Action item:
From the entries, copy each line that includes "shown".

Start of Provided entries

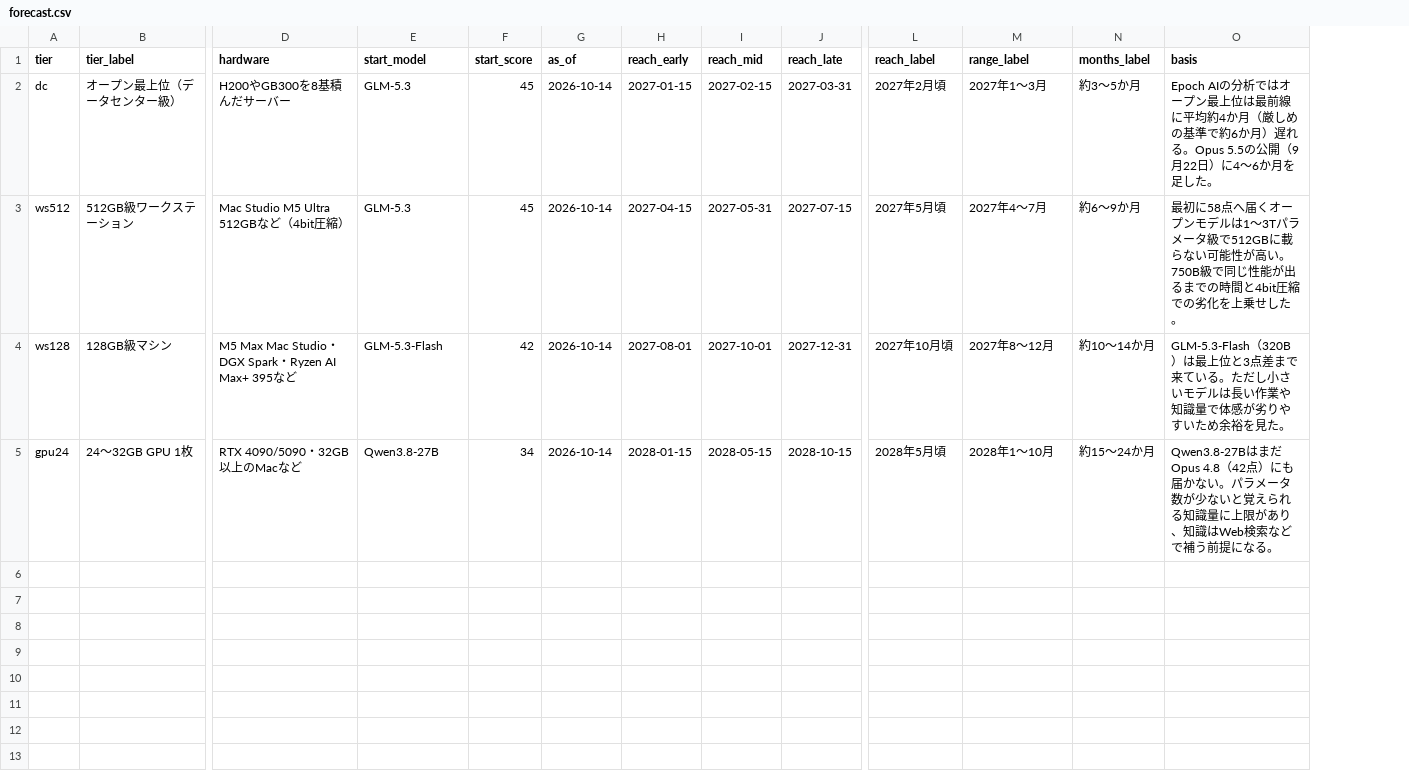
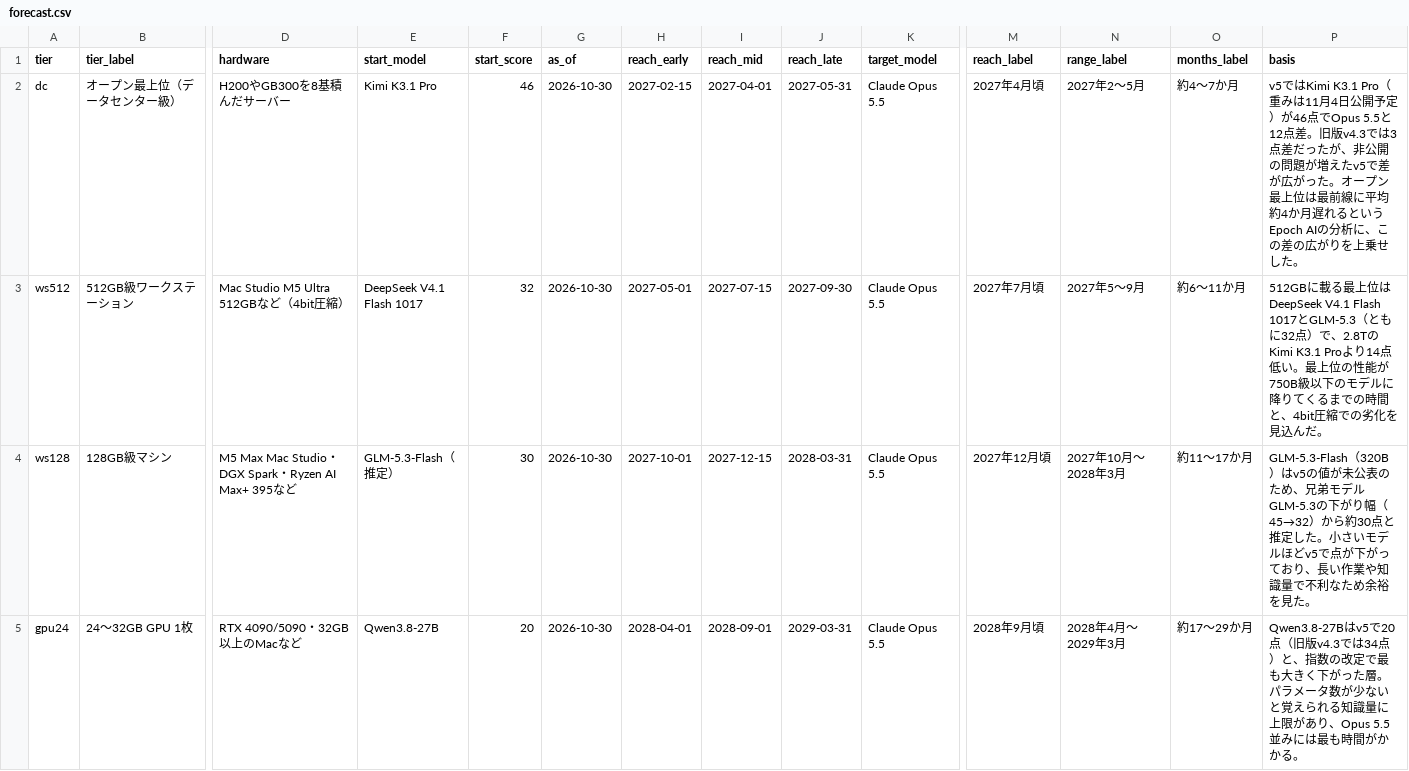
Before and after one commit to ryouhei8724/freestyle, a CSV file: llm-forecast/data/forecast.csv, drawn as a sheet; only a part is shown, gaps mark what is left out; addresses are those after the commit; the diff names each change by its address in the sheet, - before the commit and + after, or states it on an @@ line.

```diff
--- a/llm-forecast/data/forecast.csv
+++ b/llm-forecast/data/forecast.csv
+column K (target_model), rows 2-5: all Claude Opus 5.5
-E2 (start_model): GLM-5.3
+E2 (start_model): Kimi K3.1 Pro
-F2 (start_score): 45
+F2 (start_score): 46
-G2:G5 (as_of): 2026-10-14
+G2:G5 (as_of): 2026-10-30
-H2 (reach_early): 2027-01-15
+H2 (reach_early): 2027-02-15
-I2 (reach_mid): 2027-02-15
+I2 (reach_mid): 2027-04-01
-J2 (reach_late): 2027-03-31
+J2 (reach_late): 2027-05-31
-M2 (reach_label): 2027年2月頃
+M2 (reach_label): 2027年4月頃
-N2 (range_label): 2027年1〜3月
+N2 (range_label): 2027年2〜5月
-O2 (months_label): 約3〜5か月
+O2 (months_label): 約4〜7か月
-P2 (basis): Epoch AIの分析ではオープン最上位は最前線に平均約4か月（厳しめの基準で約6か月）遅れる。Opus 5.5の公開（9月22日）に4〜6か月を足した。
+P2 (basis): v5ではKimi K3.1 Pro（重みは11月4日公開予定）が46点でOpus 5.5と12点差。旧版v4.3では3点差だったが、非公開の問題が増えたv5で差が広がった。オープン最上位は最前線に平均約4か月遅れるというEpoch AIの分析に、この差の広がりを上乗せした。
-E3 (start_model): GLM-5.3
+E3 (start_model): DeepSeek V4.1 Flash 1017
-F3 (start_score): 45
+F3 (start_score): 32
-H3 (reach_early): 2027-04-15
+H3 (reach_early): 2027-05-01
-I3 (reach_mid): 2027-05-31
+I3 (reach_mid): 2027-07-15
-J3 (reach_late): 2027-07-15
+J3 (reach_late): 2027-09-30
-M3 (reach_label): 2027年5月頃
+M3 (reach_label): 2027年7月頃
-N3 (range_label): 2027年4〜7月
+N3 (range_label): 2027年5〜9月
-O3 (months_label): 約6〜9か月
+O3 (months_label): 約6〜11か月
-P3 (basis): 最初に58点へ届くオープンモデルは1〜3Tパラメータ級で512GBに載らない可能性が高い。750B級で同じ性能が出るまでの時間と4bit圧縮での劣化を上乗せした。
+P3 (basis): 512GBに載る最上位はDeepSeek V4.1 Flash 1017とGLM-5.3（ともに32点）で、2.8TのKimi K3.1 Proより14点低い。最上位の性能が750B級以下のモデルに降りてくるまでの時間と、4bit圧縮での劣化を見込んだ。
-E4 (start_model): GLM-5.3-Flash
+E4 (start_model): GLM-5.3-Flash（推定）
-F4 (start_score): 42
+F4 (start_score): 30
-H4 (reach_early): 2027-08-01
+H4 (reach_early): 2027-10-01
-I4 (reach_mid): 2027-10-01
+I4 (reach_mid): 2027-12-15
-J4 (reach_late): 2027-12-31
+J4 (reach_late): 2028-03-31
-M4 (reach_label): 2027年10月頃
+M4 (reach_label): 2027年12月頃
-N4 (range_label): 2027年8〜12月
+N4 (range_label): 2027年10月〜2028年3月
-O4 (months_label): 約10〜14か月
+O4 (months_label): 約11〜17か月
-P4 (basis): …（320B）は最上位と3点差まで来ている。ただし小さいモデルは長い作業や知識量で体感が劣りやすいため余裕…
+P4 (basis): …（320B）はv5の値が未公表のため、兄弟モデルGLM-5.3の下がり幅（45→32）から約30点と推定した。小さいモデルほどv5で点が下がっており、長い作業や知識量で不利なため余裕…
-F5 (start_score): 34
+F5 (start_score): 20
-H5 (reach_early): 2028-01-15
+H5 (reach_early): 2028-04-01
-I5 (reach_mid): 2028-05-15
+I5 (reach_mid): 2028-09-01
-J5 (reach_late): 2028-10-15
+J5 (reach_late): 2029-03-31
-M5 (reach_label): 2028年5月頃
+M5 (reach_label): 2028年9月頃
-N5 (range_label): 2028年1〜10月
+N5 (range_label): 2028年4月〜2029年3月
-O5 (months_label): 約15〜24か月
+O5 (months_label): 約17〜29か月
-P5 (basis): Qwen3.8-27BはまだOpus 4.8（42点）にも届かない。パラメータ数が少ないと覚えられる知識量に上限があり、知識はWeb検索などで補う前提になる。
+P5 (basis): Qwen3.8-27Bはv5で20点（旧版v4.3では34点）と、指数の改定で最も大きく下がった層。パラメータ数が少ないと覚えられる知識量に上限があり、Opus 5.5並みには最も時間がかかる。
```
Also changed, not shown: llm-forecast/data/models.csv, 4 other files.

End of Provided entries

Problem solution:
Before and after one commit to ryouhei8724/freestyle, a CSV file: llm-forecast/data/forecast.csv, drawn as a sheet; only a part is shown, gaps mark what is left out; addresses are those after the commit; the diff names each change by its address in the sheet, - before the commit and + after, or states it on an @@ line.
Also changed, not shown: llm-forecast/data/models.csv, 4 other files.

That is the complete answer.